Thanks Juan. No, I'm not a shill for Pac Rim. I just use the internet to find what both sides of the argument have to say, rather than condemn one side unheard. PacRim's prospectus is there online for all to see, if they have an open mind. So just tell me where I'm wrong, rather than impute motives. I agree with Ian Fraser's well-founded concerns expressed above re. the dangers of tailings dams containing dangerous chemicals such as cyanide. But I note this mine was to be in operation for only 6 years and the associated tailings dam to be completely removed by PacRim after that. Is that window of risk worth the millions that would flow into the El Salvadorean economy were the mine to go ahead? It's a difficult question - and that's why I'm suspicious of ridiculously dogmatic assertions that no mining should ever occur in El Salvador again, which is what opponents of Pac Rim are saying. The fact that they're not jumping up and down about the endangered suburbs on the San Salvador volcano hints to me they are not really concerned (as you are) about the lives of El Salvadoreans, but about suppressing capitalism wherever they see it, whether or not it benefits the community.

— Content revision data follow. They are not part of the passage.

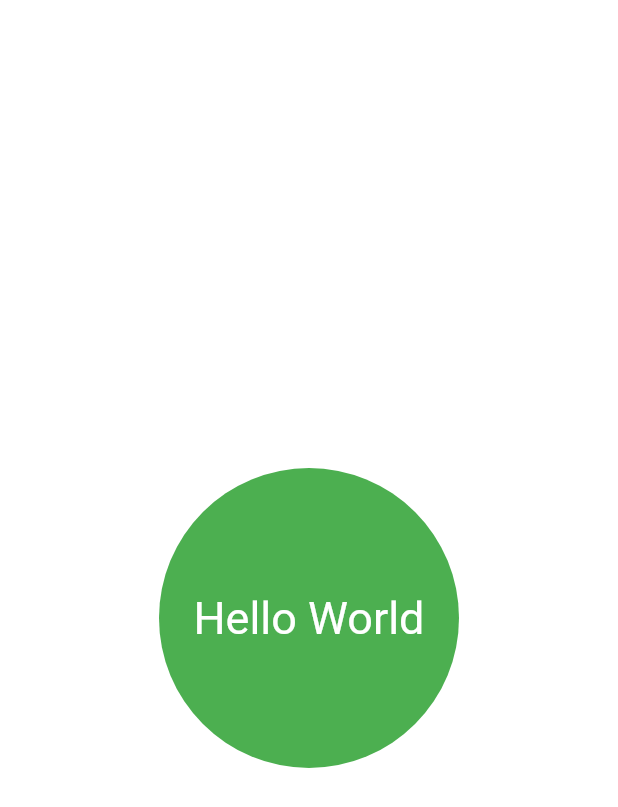
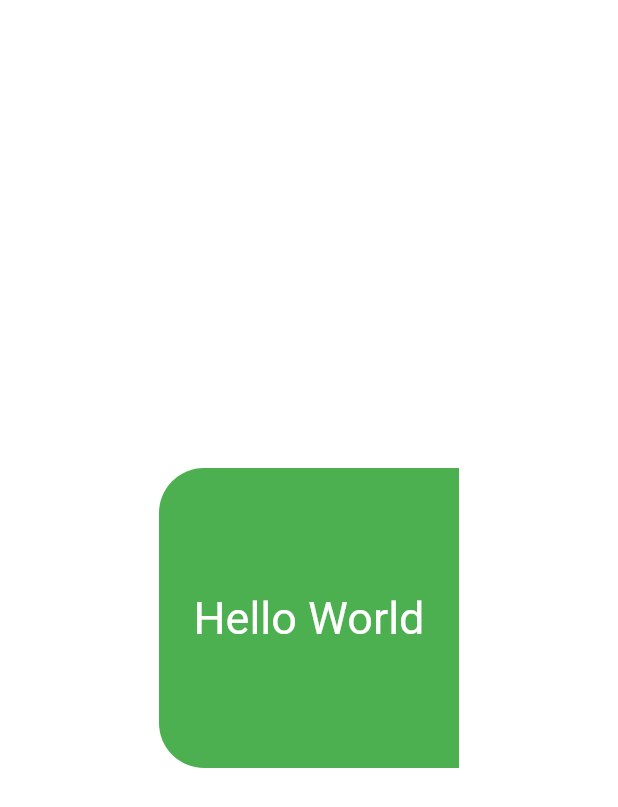
Before and after one commit to brayamhuaman/project3, a Flutter app: the screen it shows after launch, on a phone screen of 412 x 824 dp. Shown: the top 807 px of the screen. Run offline on Flutter 3.47's test engine with Material 3 defaults, Android fonts, the phone set to English and light mode, and no system bars.

Commit message:
border radius

```diff
--- a/lib/pages/containerpage.dart
+++ b/lib/pages/containerpage.dart
@@ -11,14 +11,13 @@ class ContainerPage extends StatelessWidget {
           width: 200.0,
           height: 200.0,
           alignment: Alignment.center,
-          decoration: BoxDecoration(
+          decoration: const BoxDecoration(
             color: Colors.green,
-            borderRadius: BorderRadius.all(Radius.circular(100.0)),
-
-          ),
-          child: const Text('Hello World'),
-        ),
-      ),
-    );
+            borderRadius: BorderRadius.only(topLeft:Radius.circular(30.0),
+            bottomLeft: Radius.circular(30.0),
+            )),
+          child: const Text('Hello World')),
+                  ),
+      );
   }
 }
```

HH | 13 December 2013  

Similar Articles

Spies like us

  • Bill Calcutt
  • 25 November 2013

The recent observation by a close Asian ally that 'spying on friends is amoral' belies an apparently growing gap between the illusion of civility and honesty and the reality of our suspicious relations with 'foreigners'. While the justification for the development of ubiquitous electronic surveillance capabilities is counter-terrorism, the greatest beneficiaries may be private business interests gaining a competitive advantage in a global free market.


JFK and the myth of American innocence

  • Ray Cassin
  • 22 November 2013

The assassination of John F. Kennedy 50 years ago elicited a particular quality of grief. It was not only a matter of mourning the violent death of a world leader who, at the time, was much admired. The notion also stuck that something called innocence had been lost because of what had happened in Dallas. That sense has withered under reassessments of Kennedy's character and record in office but it has never been extinguished entirely.